Faced with crowds, poverty, pollution, trash, traffic congestion, and crime, some people find India too much to bear. There’s always a danger of getting sick—from tap water at a budget hotel or restaurant, or from street food. Except in the foothills of the Himalayas, it’s usually hot—in some months, almost unbearably so.  If you’re prepared to take India for what it is—often messy and disorganized, occasionally dangerous and always unpredictable—and put up with unanticipated inconveniences and hardships, you will be well rewarded, and relish its smells, sounds, sights, culture and people.

You may also feel humble, as I do when Indian friends and colleagues start talking about  history, religion and culture. India is an epic of epics, spanning thousands of years—of war and conquest, of the rise and fall of great civilizations, of architecture, literature and art, of migration and settlement, of commerce with Asia, Europe and Africa. I know some of this, but have much more to learn.

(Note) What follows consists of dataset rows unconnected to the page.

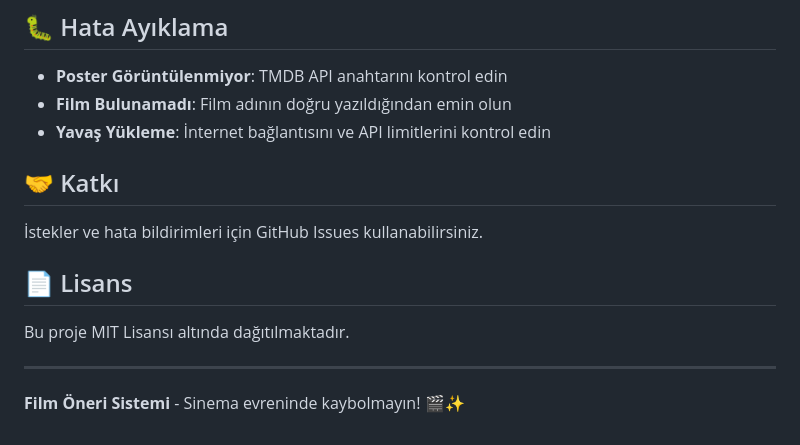
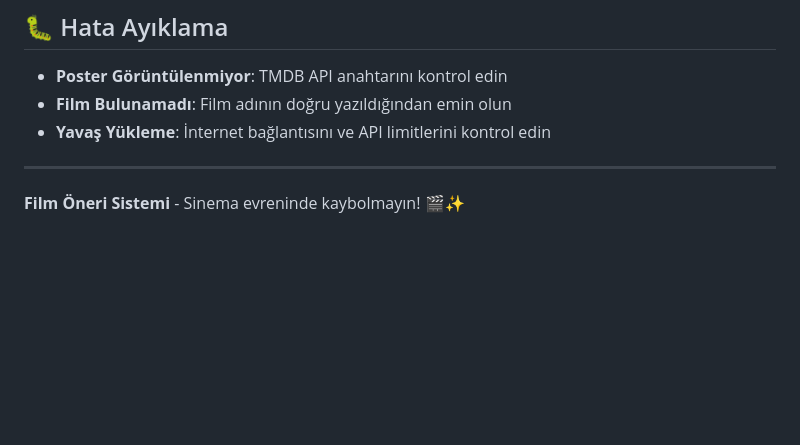
Before and after one commit to eminguness/Film-Oneri-Sistemi-AI, a Markdown page: README.md, the part around the change. GitHub-like rendering; blank space fills up the shorter version.

Commit message:
Update README by removing contribution and license sections
Removed contribution and license sections from README.

```diff
--- a/README.md
+++ b/README.md
@@ -143,14 +143,6 @@ TMDB_API_KEY=your_api_key_here
 - **Film Bulunamadı**: Film adının doğru yazıldığından emin olun
 - **Yavaş Yükleme**: İnternet bağlantısını ve API limitlerini kontrol edin
 
-## 🤝 Katkı
-
-İstekler ve hata bildirimleri için GitHub Issues kullanabilirsiniz.
-
-## 📄 Lisans
-
-Bu proje MIT Lisansı altında dağıtılmaktadır.
-
 ---
 
 **Film Öneri Sistemi** - Sinema evreninde kaybolmayın! 🎬✨
```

Most visitors to India long ago accepted that any generalizations are at best tentative, at worst misleading. There is not one but many Indias. India is not only, as its tourism slogan goes, “incredible.”  It’s inexplicable.